Standing in line, they share their stories of survival. Waiting in line six hours at a gas station. The cross she held while taking cover in the hall is the only thing she has left, but it kept her alive. The hurricane sounded like a train as it sucked the water from the bathtub and knocked down every tree in his yard. Her husband listened to her for once and they took their kids to Disney World that week; warning them that when they returned home nothing would be the same. With no cell service and blocked roads, he waited three days to find out his father is still alive.
Mike owns a welding company and planned the day of work around a hot meal for his crew– the first they have had since the storm. Using his trucks and equipment to clear trees or “jack up a building that was collapsing,” he does anything he can to help clients and friends. Several of his guys lost their homes, but helping others keeps their minds off their own problems a little while longer.
The destruction is overwhelming but Mike says it is surprising to watch the reaction of his community. “Everyone has been nice to each other and there is no meanness or bullying. I guess it takes something like this to bring us together,” he said. “Families are spending time together without electronics. After two days, my nine-year-old daughter got out her coloring books. This has made her a kid again.”
The largest hurricane to hit Florida brought together neighbors divided by politics. Cecile is the president of the local League of Women Voters and was preparing for “parties at the polls” on election day a few weeks away.
“People coming here to help us has been an uplifting reminder of the good sides of human nature. Neighbors are helping and feeding each other,” she says. “My husband is a big Democrat and we live in a neighborhood of staunch Republicans, but it hasn’t mattered since the hurricane. He is a civil rights lawyer and many of the people he works with are at the short ends of a lot of sticks. They show up to help and work on our roof with neighbors wearing Confederate flag hats. We have a motley Peter Pan group of people who are oppressed and blessed and I think this is life changing for many of us. People can be bigger than politics.”
In front of a trailer park, an American flag waves over a sign painted with silver letters that reads, “Free food and ice water for all workers.” Down a dirt road, past a trailer smashed by trees, chicken wings cook on a grill and to-go plates are covered in tinfoil.
Marcus invites anyone to break bread as his way of giving back. In less than two weeks, the taxi driver who has lived here for three years without knowing his neighbors is now a leader of his small community. After the hurricane passed, he cut away the trees blocking the road and brought in help. He also found diapers and wipes for the families with babies.

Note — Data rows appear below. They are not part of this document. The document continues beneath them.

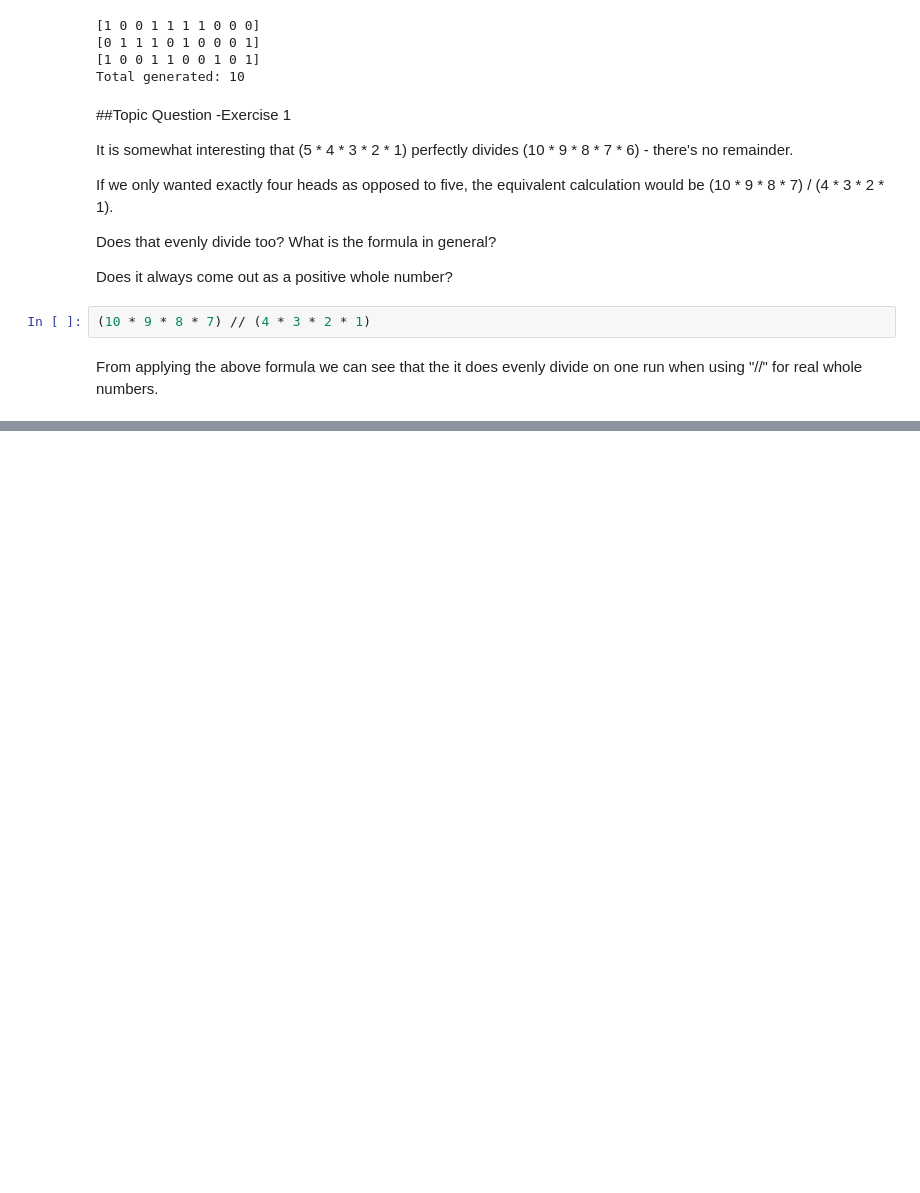
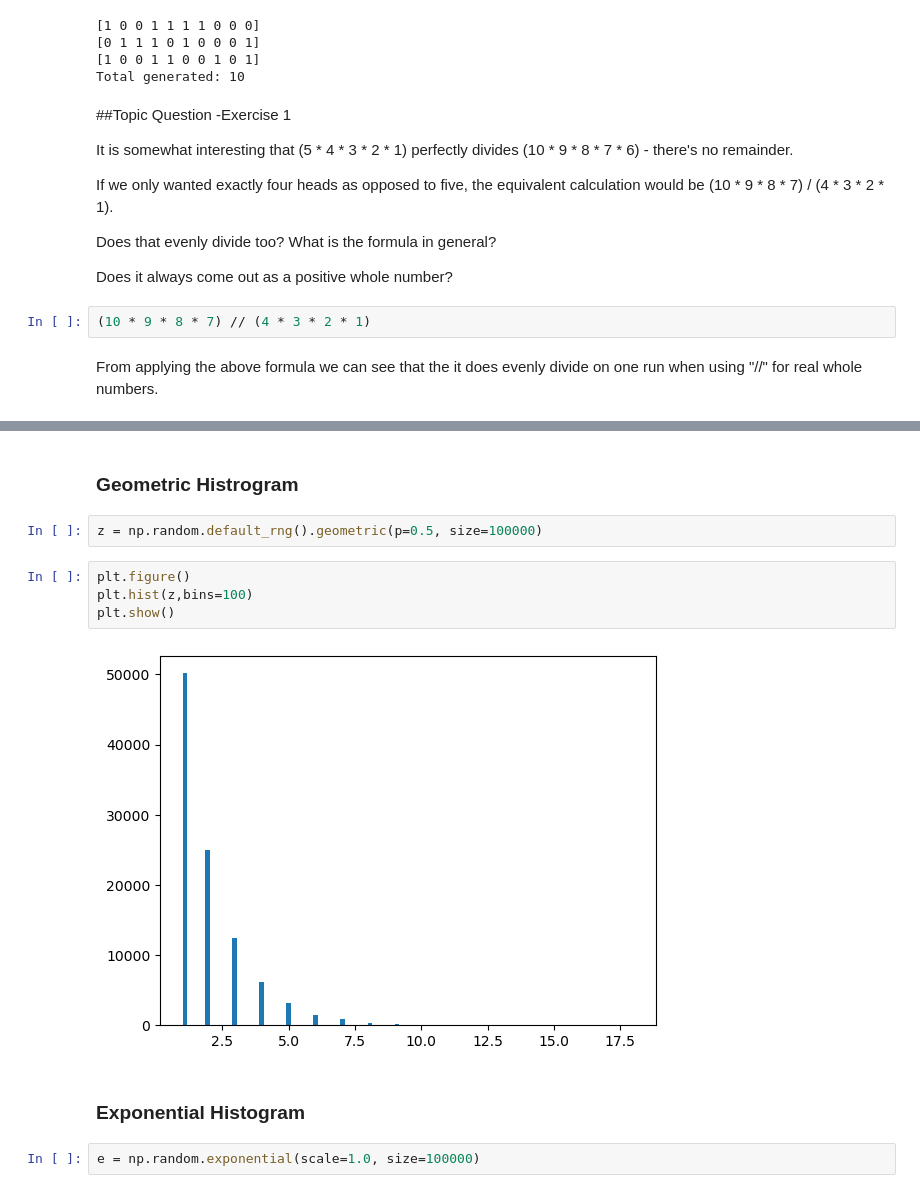
Before and after one commit to RyanMch97/FDA-Assement, a Jupyter notebook: FDA-Topic2.ipynb, the cells around one changed output, grey strips where cells are left out. Cells and saved outputs as stored; diff of their text form; blank space fills up the shorter version.

```diff
--- a/FDA-Topic2.ipynb
+++ b/FDA-Topic2.ipynb
@@ -76,0 +217,14 @@ while i <= 100:
+# %% [markdown]
+### Geometric Histrogram
+# %%
+z = np.random.default_rng().geometric(p=0.5, size=100000)
+# %%
+plt.figure()
+plt.hist(z,bins=100)
+plt.show()
+# %% [output]
+[figure, added]
+# %% [markdown]
+### Exponential Histogram
+# %%
+e = np.random.exponential(scale=1.0, size=100000)
```
Also changed, not shown: parts of 27 cells of this notebook.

“Before Michael, you were on your own in this neighborhood. Now we know everyone and help each other,” Marcus says. “It has been amazing to see God’s presence in this trailer park over the last week compared to how it used to be. We think we don’t have to ask for help, that we can take care of ourselves. But a disaster humbles you to the point that you can’t do it alone. As you seek help, more people come together.”
Marcus has dreamed of having a community like this since he moved here.
“One hand at a time passing to the next person can save a life,” he says. “Providing a meal and something to drink to someone who hasn’t eaten in days gives them hope because someone cares about them.”
Sometimes it takes a disaster to bring out our best and bring us together. In losing everything we admit that we need help and show we care.
There has to be a better way.